Difference listings
* * * *

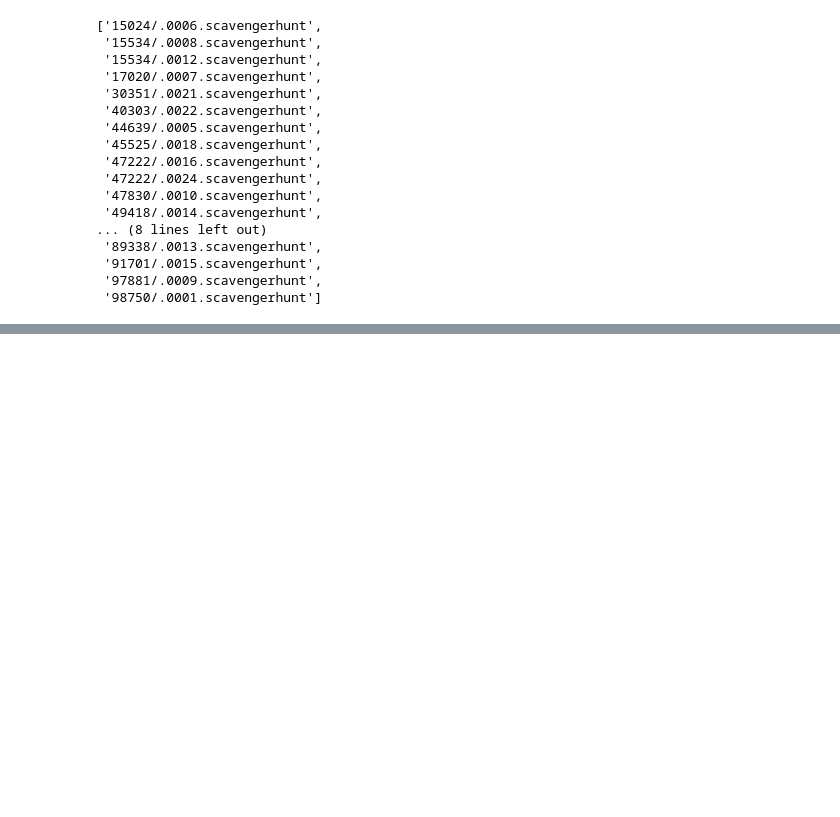
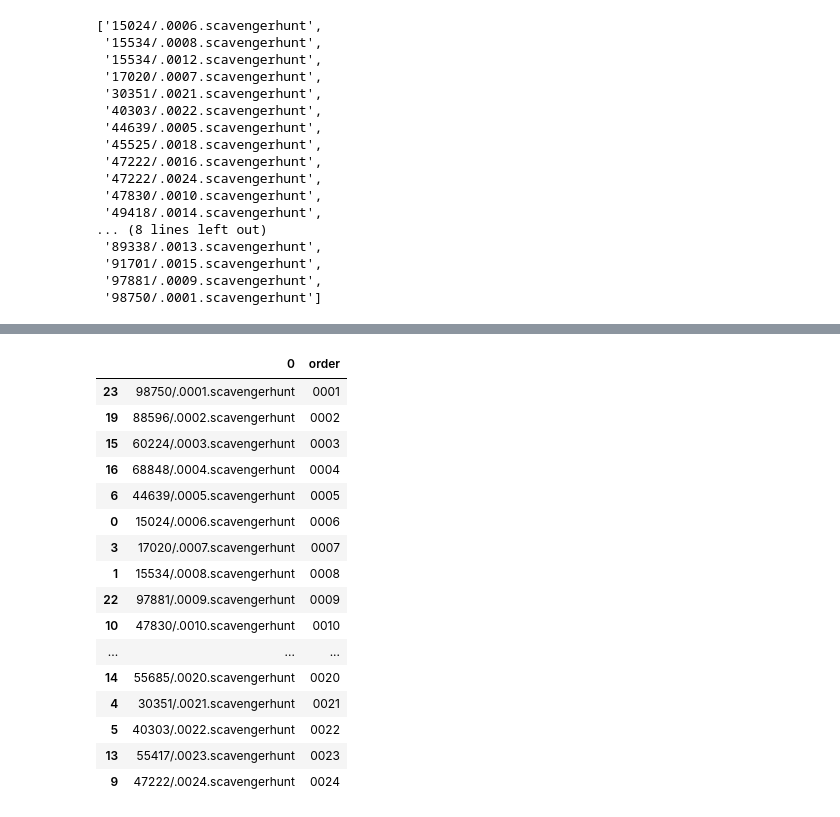
Before and after one commit to Ironhack-data-bcn-january-2023/lab-api-scavenger-game, a Jupyter notebook: your-code/challenge-3.ipynb, the cells around one changed output, grey strips where cells are left out. Drawn from its saved outputs; the diff is of its cells as text; code cells hidden in the pictures; blank space fills up the shorter version.

```diff
--- a/your-code/challenge-3.ipynb
+++ b/your-code/challenge-3.ipynb
@@ -135,0 +135,3 @@ list_of_files
+# %%
+scav_files = pd.DataFrame(list_of_files)
+scav_files
@@ -135,0 +156,26 @@ list_of_files
+# %%
+def taking_numb(x):
+    return x[0].split(".")[1]
+# %%
+scav_files["order"] = scav_files.apply(taking_numb, axis=1)
+scav_files.sort_values(by=["order"], inplace = True)
+# %%
+scav_files
+# %% [output]
+|  | 0 | order |
+| 23 | 98750/.0001.scavengerhunt | 0001 |
+| 19 | 88596/.0002.scavengerhunt | 0002 |
+| 15 | 60224/.0003.scavengerhunt | 0003 |
+| 16 | 68848/.0004.scavengerhunt | 0004 |
+| 6 | 44639/.0005.scavengerhunt | 0005 |
+| 0 | 15024/.0006.scavengerhunt | 0006 |
+| 3 | 17020/.0007.scavengerhunt | 0007 |
+| 1 | 15534/.0008.scavengerhunt | 0008 |
+| 22 | 97881/.0009.scavengerhunt | 0009 |
+| 10 | 47830/.0010.scavengerhunt | 0010 |
+| ... | ... | ... |
+| 14 | 55685/.0020.scavengerhunt | 0020 |
+| 4 | 30351/.0021.scavengerhunt | 0021 |
+| 5 | 40303/.0022.scavengerhunt | 0022 |
+| 13 | 55417/.0023.scavengerhunt | 0023 |
+| 9 | 47222/.0024.scavengerhunt | 0024 |
```
Also changed, not shown: parts of 5 cells of this notebook.
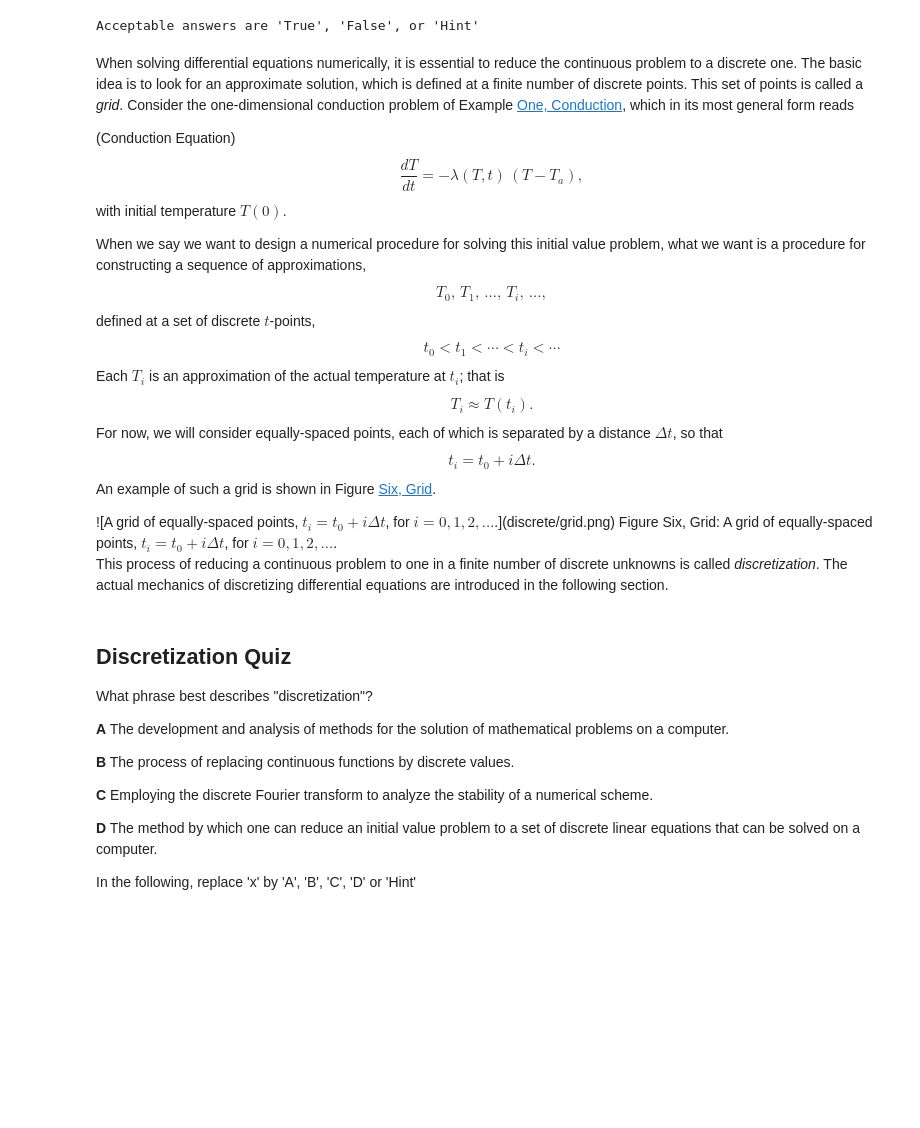
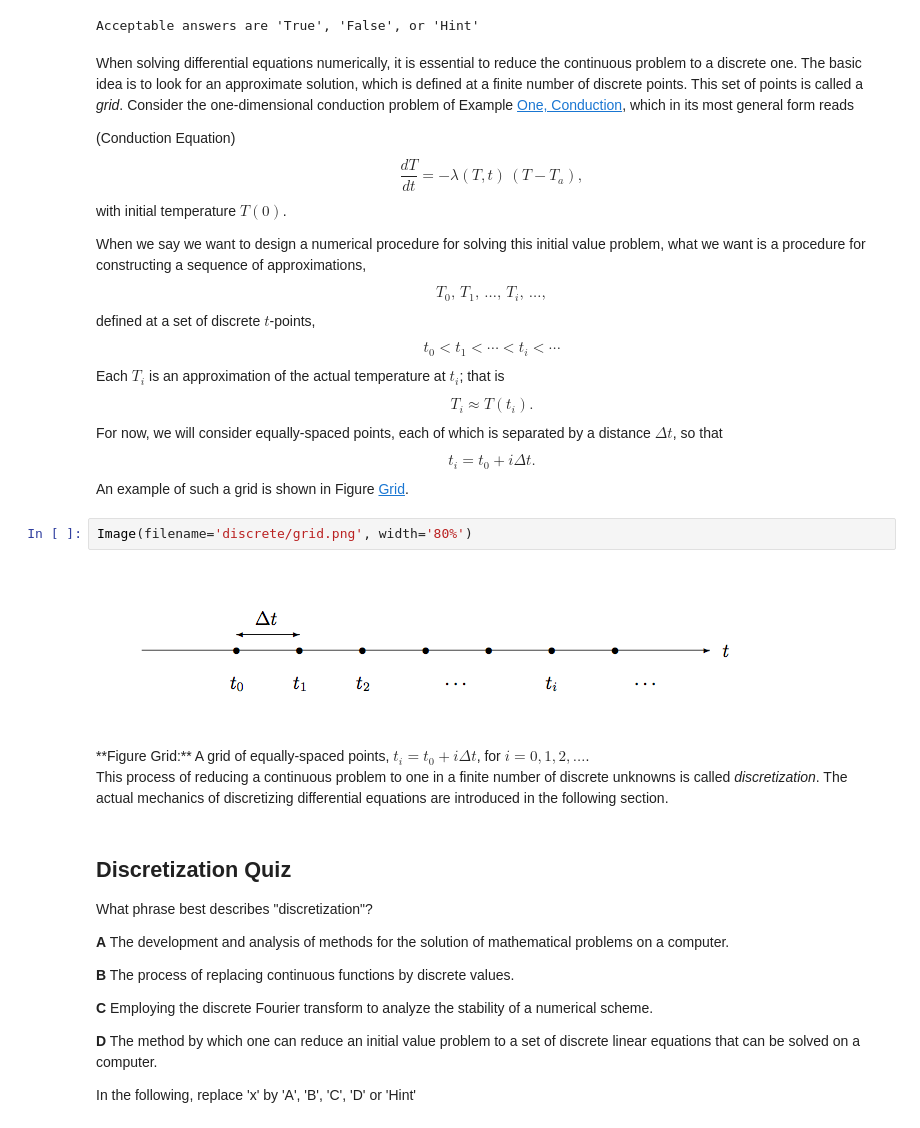
Before and after one commit to tjarnikova/numeric, a Jupyter notebook: lab1/Lab_1.ipynb, the cells around one changed output. Saved outputs shown, nothing was run; the diff lists cells and outputs as text; blank space fills up the shorter version.

```diff
--- a/lab1/Lab_1.ipynb
+++ b/lab1/Lab_1.ipynb
@@ -604,17 +605,20 @@ discrete $t$-points, $$t_0<t_1 < \cdots <t_i < \cdots$$ Each $T_i$ is an
 approximation of the actual temperature at $t_i$; that is
 $$T_i \approx T(t_i).$$ For now, we will consider equally-spaced points,
 each of which is separated by a distance $\Delta t$, so that $$t_i=t_0+i \Delta t .$$
-An example of such a grid is shown in Figure [Six, Grid](#lab1:fig:discrete-points).
-
-<div id='lab1:fig:discrete-points'>
-![A grid of equally-spaced points, $t_i=t_0+i\Delta t$, for $i=0,1,2,\ldots$.](discrete/grid.png)
-Figure Six, Grid: A grid of equally-spaced points, $t_i=t_0+i\Delta t$, for $i=0,1,2,\ldots$.
-</div>
-
-This process of reducing a continuous problem to one in a finite number
-of discrete unknowns is called *discretization*. The actual mechanics of
-discretizing differential equations are introduced in the following
-section.
+An example of such a grid is shown in Figure [Grid](#lab1:fig:discrete-points).
+# %%
+Image(filename='discrete/grid.png', width='80%')
+# %% [output]
+[figure, added]
+# %% [markdown]
+<div id='lab1:fig:discrete-points'>
+**Figure Grid:** A grid of equally-spaced points, $t_i=t_0+i\Delta t$, for $i=0,1,2,\ldots$.
+</div>
+
+This process of reducing a continuous problem to one in a finite number
+of discrete unknowns is called *discretization*. The actual mechanics of
+discretizing differential equations are introduced in the following
+section.
 # %% [markdown]
 Discretization Quiz
 --------------
```
Also changed, not shown: parts of 16 cells of this notebook.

* * * *

▶ Work item:
Reading through the preceding records, tally each line that holds the word "finite" and give the tally by itself.

▶ Your response:
2